Directions for this task → Say how many lines in the records contain "color". The reply must consist of the number alone.

Information given →
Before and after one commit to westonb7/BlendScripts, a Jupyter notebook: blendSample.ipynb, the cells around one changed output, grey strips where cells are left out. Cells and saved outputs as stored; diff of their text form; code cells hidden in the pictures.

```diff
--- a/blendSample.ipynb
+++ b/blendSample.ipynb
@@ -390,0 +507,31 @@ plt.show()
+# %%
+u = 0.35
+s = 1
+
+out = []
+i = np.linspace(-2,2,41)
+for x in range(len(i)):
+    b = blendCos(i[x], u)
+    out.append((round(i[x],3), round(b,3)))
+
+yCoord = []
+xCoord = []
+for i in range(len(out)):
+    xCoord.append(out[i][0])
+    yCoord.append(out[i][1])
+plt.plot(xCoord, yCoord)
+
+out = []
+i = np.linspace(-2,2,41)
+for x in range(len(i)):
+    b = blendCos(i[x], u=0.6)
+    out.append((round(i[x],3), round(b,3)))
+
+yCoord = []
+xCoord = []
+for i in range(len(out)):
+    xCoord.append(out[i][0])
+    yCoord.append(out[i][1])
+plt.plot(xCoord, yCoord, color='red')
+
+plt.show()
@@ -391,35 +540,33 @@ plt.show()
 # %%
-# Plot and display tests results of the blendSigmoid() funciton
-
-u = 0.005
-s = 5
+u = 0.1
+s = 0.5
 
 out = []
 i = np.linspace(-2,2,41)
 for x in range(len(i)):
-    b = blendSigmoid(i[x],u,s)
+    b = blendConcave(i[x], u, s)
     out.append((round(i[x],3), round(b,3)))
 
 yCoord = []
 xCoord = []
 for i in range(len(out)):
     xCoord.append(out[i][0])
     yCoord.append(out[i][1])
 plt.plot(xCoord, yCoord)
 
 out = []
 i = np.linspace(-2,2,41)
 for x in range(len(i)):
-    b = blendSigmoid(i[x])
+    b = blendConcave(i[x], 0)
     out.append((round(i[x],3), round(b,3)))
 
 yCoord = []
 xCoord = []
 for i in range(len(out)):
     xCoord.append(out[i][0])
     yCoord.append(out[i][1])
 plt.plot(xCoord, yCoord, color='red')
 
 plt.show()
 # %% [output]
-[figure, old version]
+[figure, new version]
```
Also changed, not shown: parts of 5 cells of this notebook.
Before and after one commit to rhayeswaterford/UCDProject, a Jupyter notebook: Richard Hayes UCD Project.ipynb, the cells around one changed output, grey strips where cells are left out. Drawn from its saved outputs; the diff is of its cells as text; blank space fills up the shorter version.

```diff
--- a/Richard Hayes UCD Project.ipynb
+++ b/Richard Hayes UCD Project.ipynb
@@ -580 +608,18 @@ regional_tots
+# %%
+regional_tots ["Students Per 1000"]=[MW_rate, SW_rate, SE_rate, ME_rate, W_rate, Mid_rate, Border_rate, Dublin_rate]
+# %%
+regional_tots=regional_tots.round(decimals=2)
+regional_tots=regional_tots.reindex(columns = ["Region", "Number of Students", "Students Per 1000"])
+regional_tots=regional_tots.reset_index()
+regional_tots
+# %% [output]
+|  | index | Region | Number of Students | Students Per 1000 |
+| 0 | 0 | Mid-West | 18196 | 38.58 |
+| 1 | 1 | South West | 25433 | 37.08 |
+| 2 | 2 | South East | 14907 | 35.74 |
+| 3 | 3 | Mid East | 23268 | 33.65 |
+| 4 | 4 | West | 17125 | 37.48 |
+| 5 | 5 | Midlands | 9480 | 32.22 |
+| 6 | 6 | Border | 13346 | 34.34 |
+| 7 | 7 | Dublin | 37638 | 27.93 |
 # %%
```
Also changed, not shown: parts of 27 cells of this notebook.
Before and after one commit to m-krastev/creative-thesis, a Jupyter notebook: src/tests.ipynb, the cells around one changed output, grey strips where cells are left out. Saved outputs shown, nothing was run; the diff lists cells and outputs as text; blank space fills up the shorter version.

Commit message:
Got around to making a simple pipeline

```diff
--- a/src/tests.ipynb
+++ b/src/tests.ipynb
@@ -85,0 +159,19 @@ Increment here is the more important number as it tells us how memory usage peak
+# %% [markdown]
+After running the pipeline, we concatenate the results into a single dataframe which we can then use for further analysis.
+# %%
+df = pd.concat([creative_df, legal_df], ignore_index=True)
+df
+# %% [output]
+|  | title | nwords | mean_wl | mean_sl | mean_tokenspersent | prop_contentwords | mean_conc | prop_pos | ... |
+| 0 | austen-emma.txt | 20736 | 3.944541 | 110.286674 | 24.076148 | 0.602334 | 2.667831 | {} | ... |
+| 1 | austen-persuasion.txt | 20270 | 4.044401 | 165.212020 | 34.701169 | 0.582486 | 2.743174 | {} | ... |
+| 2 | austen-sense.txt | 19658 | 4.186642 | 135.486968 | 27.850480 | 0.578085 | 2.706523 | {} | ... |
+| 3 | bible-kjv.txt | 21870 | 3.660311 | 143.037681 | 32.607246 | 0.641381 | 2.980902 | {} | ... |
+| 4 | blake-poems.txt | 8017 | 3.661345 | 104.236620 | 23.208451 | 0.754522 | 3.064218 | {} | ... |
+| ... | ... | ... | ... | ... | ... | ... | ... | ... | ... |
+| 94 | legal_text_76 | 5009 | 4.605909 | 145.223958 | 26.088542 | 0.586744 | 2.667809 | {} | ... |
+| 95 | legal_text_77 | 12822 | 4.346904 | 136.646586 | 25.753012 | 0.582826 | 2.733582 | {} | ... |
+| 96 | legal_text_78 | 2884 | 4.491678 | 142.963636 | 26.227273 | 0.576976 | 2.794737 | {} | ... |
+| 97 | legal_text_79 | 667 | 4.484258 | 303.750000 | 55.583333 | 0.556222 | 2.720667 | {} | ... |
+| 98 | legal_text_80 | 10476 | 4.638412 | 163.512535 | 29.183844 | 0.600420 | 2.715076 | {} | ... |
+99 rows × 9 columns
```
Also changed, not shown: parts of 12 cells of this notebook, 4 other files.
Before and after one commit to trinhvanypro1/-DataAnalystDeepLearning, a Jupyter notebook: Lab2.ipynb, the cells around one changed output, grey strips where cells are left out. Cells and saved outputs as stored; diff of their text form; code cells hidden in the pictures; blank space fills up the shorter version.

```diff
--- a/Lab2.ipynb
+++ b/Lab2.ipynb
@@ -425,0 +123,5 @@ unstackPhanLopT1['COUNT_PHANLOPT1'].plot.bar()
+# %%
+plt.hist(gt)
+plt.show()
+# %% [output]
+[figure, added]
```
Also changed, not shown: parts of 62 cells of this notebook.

Expected answer → 2